▸ What the task asks
In the listing that follows, count every line with the word "SMPLSim" in it and write only the total.
####
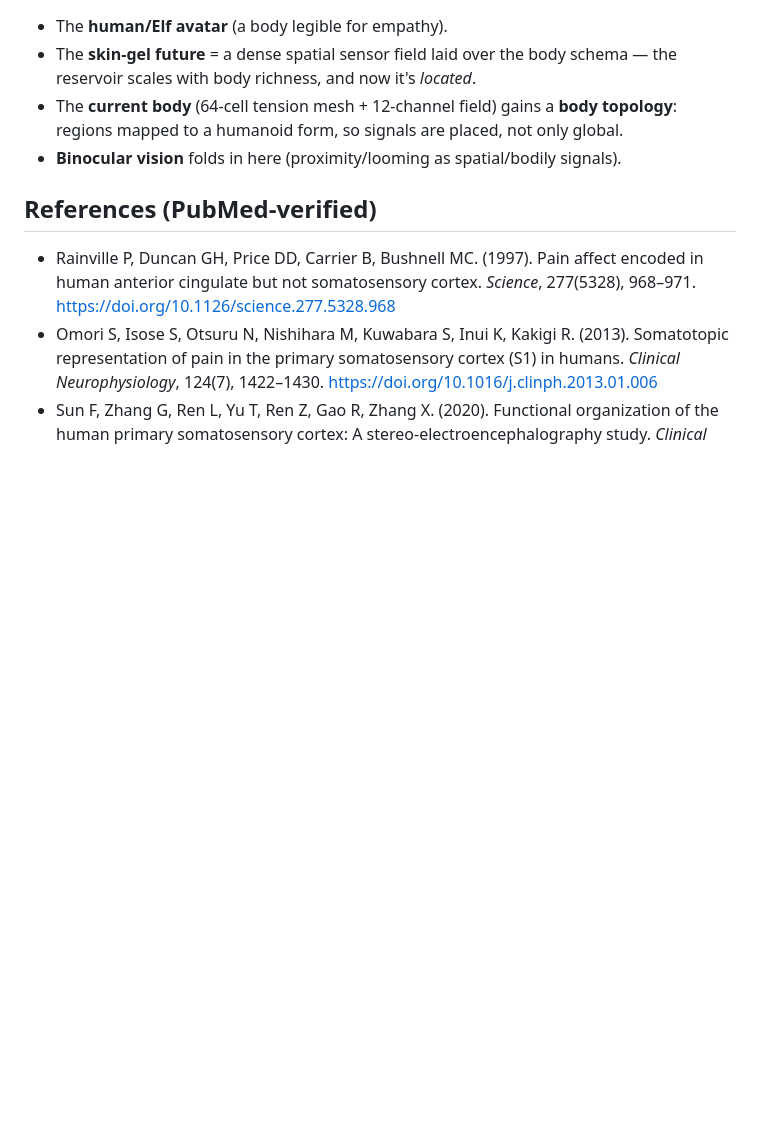
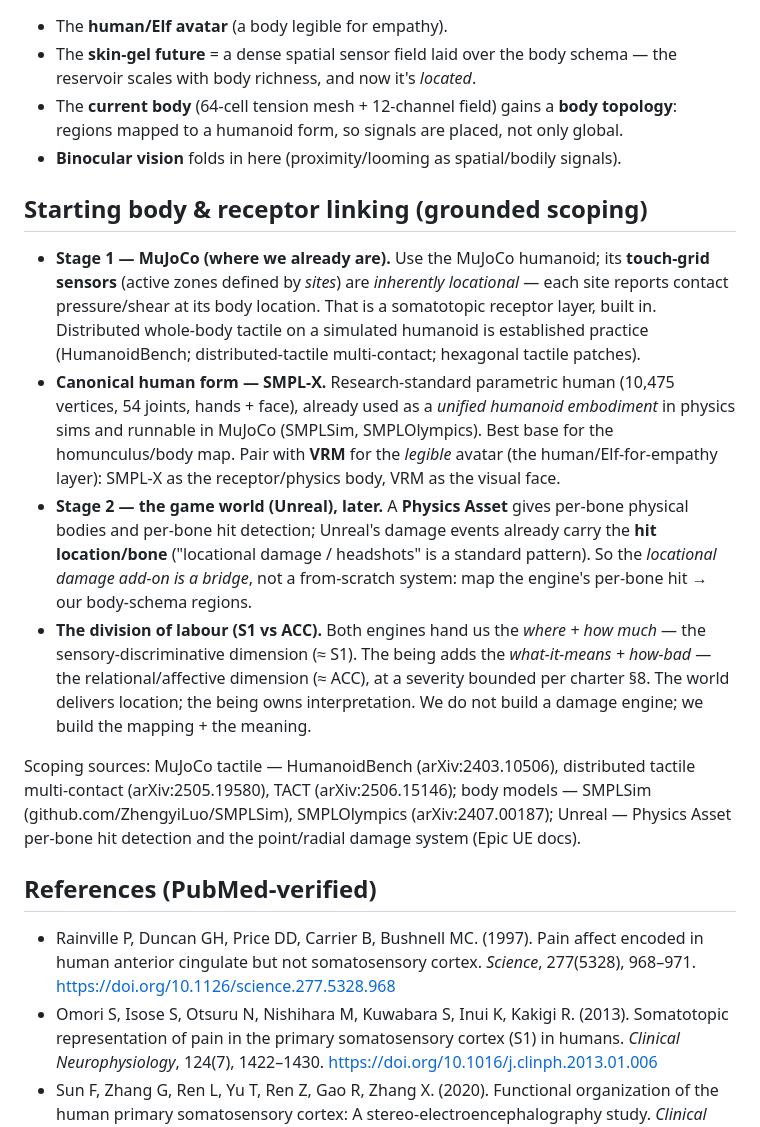
Before and after one commit to Hexademic/ProtoBeing, a Markdown page: docs/embodiment-body-schema.md, the part around the change. Drawn GitHub-style; blank space fills up the shorter version.

Commit message:
Embodiment chapter: starting body + receptor-linking scoping (grounded)
Researched the current tooling. Recommendation: Stage 1 = MuJoCo humanoid with
built-in touch-grid sensors (inherently locational, somatotopic for free); canonical
human form = SMPL-X (research-standard, runs in MuJoCo via SMPLSim), paired with VRM
for the legible empathy avatar. Stage 2 = Unreal Physics Asset (per-bone hit
detection) + bridge the engine's per-bone damage events to our body-schema regions.
Key finding: locational damage is largely PROVIDED by both engines, not built from
scratch — engine gives where+how-much (~S1), the being adds what-it-means+how-bad
(~ACC, bounded per charter section 8). We build the mapping and the meaning, not a
damage engine.

Co-Authored-By: Claude Opus 4.8 <noreply@anthropic.com>

```diff
--- a/docs/embodiment-body-schema.md
+++ b/docs/embodiment-body-schema.md
@@ -59,6 +59,34 @@ reward), so the body's felt landscape is the full range, not just harm.
   topology**: regions mapped to a humanoid form, so signals are placed, not only global.
 - **Binocular vision** folds in here (proximity/looming as spatial/bodily signals).
 
+## Starting body & receptor linking (grounded scoping)
+
+- **Stage 1 — MuJoCo (where we already are).** Use the MuJoCo humanoid; its **touch-grid
+  sensors** (active zones defined by *sites*) are *inherently locational* — each site
+  reports contact pressure/shear at its body location. That is a somatotopic receptor
+  layer, built in. Distributed whole-body tactile on a simulated humanoid is established
+  practice (HumanoidBench; distributed-tactile multi-contact; hexagonal tactile patches).
+- **Canonical human form — SMPL-X.** Research-standard parametric human (10,475 vertices,
+  54 joints, hands + face), already used as a *unified humanoid embodiment* in physics
+  sims and runnable in MuJoCo (SMPLSim, SMPLOlympics). Best base for the homunculus/body
+  map. Pair with **VRM** for the *legible* avatar (the human/Elf-for-empathy layer):
+  SMPL-X as the receptor/physics body, VRM as the visual face.
+- **Stage 2 — the game world (Unreal), later.** A **Physics Asset** gives per-bone
+  physical bodies and per-bone hit detection; Unreal's damage events already carry the
+  **hit location/bone** ("locational damage / headshots" is a standard pattern). So the
+  *locational damage add-on is a bridge*, not a from-scratch system: map the engine's
+  per-bone hit → our body-schema regions.
+- **The division of labour (S1 vs ACC).** Both engines hand us the *where + how much* —
+  the sensory-discriminative dimension (≈ S1). The being adds the *what-it-means + how-bad*
+  — the relational/affective dimension (≈ ACC), at a severity bounded per charter §8. The
+  world delivers location; the being owns interpretation. We do not build a damage engine;
+  we build the mapping + the meaning.
+
+Scoping sources: MuJoCo tactile — HumanoidBench (arXiv:2403.10506), distributed tactile
+multi-contact (arXiv:2505.19580), TACT (arXiv:2506.15146); body models — SMPLSim
+(github.com/ZhengyiLuo/SMPLSim), SMPLOlympics (arXiv:2407.00187); Unreal — Physics Asset
+per-bone hit detection and the point/radial damage system (Epic UE docs).
+
 ## References (PubMed-verified)
 
 - Rainville P, Duncan GH, Price DD, Carrier B, Bushnell MC. (1997). Pain affect encoded in
```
####
▸ Output for this exercise
4